31st August 2009
You may remember that I posted an entry a while ago about the amazing experience of Zak Feaunati being unexpectedly cast in the role of Jonah Lomu in Clint Eastwood's new film, the Human Factor.
Well, I vicariously lived through the entire filming process courtesy of his wife, who I work alongside and who has lent me a copy of John Carlin's 'Playing the Enemy', the book on which the film was based.
It was an unusual read - truly a book of two halves. The first was a historical perspective on the rise and fall of apartheid, all linked to the life and times of Nelson Mandela, its central character. This element reads like a history book, because it is! It is even published under History / Politics. Whilst interesting, this section was heavy going and in the end it took me three months to get to the half way point, and had me wondering why anyone could see it as a seam of credible cinematic material.
But then I entered the second half passing through the obligatory selection of black and white images into the vibrant technicolour of the 1995 Rugby World Cup competition. From the here the story really picked up the pace, gaining speed akin to Jonah Lomu's legendary turn of speed. Suddenly, I found myself captivated by the storyline and the spectacle the book conveyed. Whilst the first half had been a three month war of attrition, much like the cup final match itself, I raced through the latter stages in as many days.
The story provides a powerful insight into Nelson Mandela, founding father of a divided nation. His skill in achieving the seemingly impossible dream of a united South Africa is stunning, and his use of Rugby as the glue to hold a fragile infant nation together can only be described as pure genius.
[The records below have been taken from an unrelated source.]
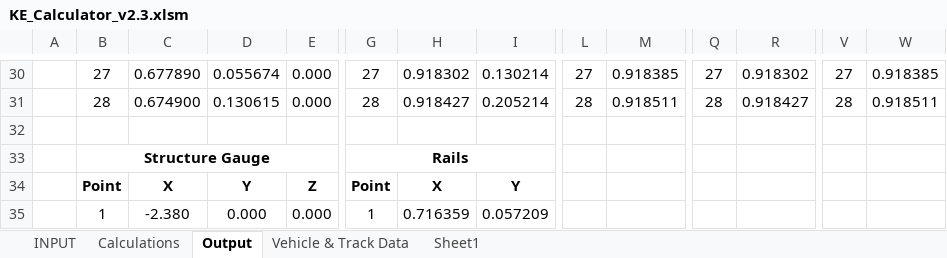
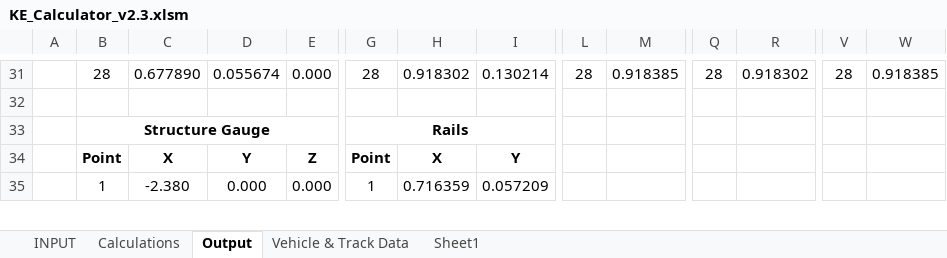
Before and after one commit to peggylin-hub/TBMDesigner, an Excel workbook: TBMDesignerFunctions/ReferenceDoc/KE Calculation/KE_Calculator_v2.3.xlsm, sheet Output, drawn as a sheet; only a part is shown, gaps mark what is left out; values as stored, in another font and other column widths than the file's, no borders; removed rows and columns are numbered as before the commit, all else as after; rows hold the shown columns only; the diff covers the shown part only; the diff names each change by its address in the sheet, - before the commit and + after, or states it on an @@ line.

```diff
--- a/TBMDesignerFunctions/ReferenceDoc/KE Calculation/KE_Calculator_v2.3.xlsm (sheet Output)
+++ b/TBMDesignerFunctions/ReferenceDoc/KE Calculation/KE_Calculator_v2.3.xlsm (sheet Output)
-B31: 27
+B31: 28
-G31: 27
+G31: 28
-L31: 27
+L31: 28
-Q31: 27
+Q31: 28
-V31: 27
+V31: 28
-row 31:  | 28 | 0.674900 | 0.130615 | 0.000 | 28 | 0.918427 | 0.205214 | 28 | 0.918511 | 28 | 0.918427 | 28 | 0.918511
```
Also changed, not shown: 1 added row and 62 edited cells elsewhere in this sheet, sheet Calculations, sheet Vehicle & Track Data, formulas that keep their value, charts or pictures, 7 other files.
History already dictates a fairytale ending, with the unfancied Springbok's achieving a surprise victory against the All Blacks, the tournament favourites which included Lomu, their secret weapon. But the true miracle of the tale is how the sporting event played a direct part in drawing together the factions who had long been enemies. Its a story of great hope.
If this can be achieved in South Africa why not in the Middle East?, why not in the Balkans?, why not in the war torn areas of central Africa?
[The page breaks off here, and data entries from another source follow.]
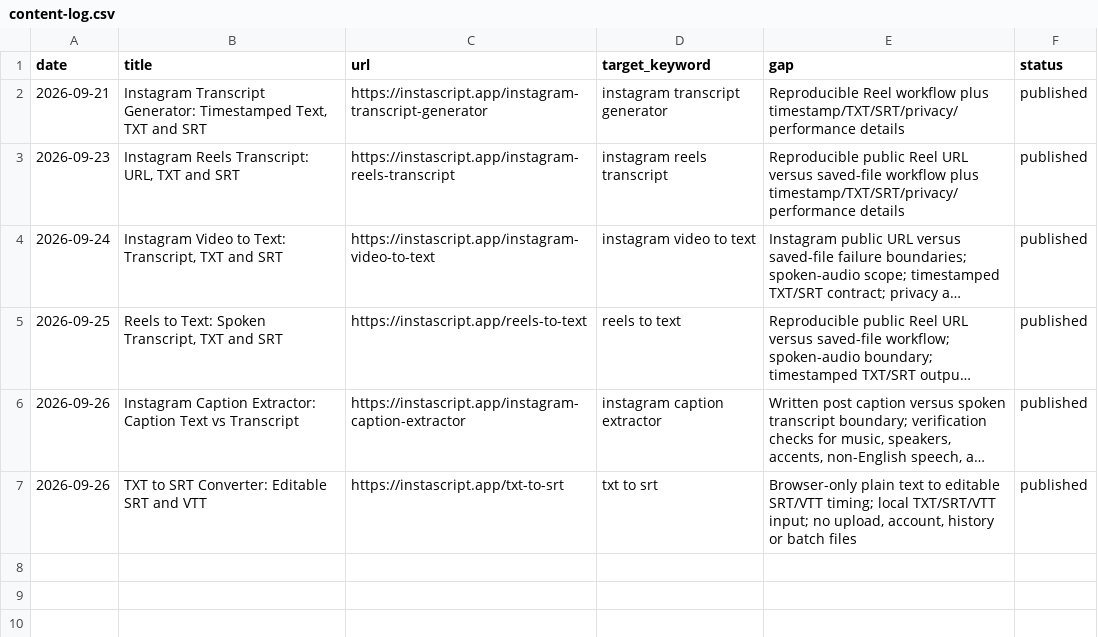
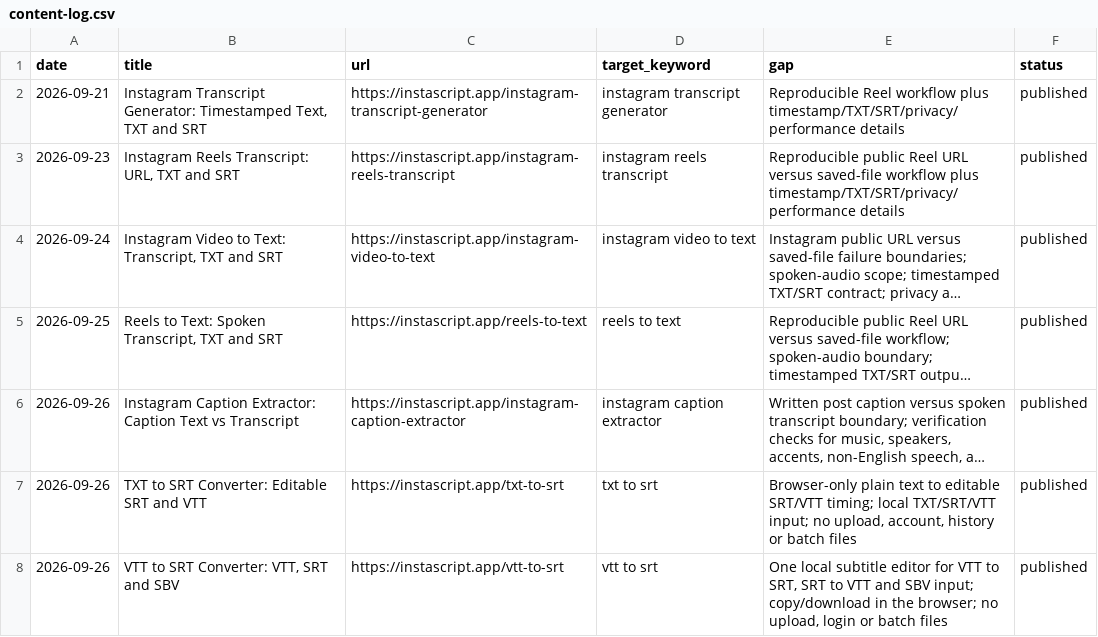
Before and after one commit to nickwebt800/instascript, a CSV file: content-log.csv, drawn as a sheet; long unchanged cells end in …; the diff names each change by its address in the sheet, - before the commit and + after, or states it on an @@ line.

Commit message:
Add browser subtitle format converter page

```diff
--- a/content-log.csv
+++ b/content-log.csv
+row 8: 2026-09-26 | VTT to SRT Converter: VTT, SRT and SBV | https://instascript.app/vtt-to-srt | vtt to srt | One local subtitle editor for VTT to SRT, SRT to VTT and SBV input; copy/download in the browser; no upload, login or batch files | published
```
Also changed, not shown: 8 other files.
The book's sub title is "Nelson Mandela and the game that made a nation". That says it all really.
What has all this to do with waterways? Virtually nothing! However, the book spoke to me, so I thought I would share my enthusiasm.
The Book is available from Atlantic Books for £12.99
ISBN 978 -1-84354-869-0
As for the film? It is due out on 5th Feb 2010 and I can't wait. See you at the premier.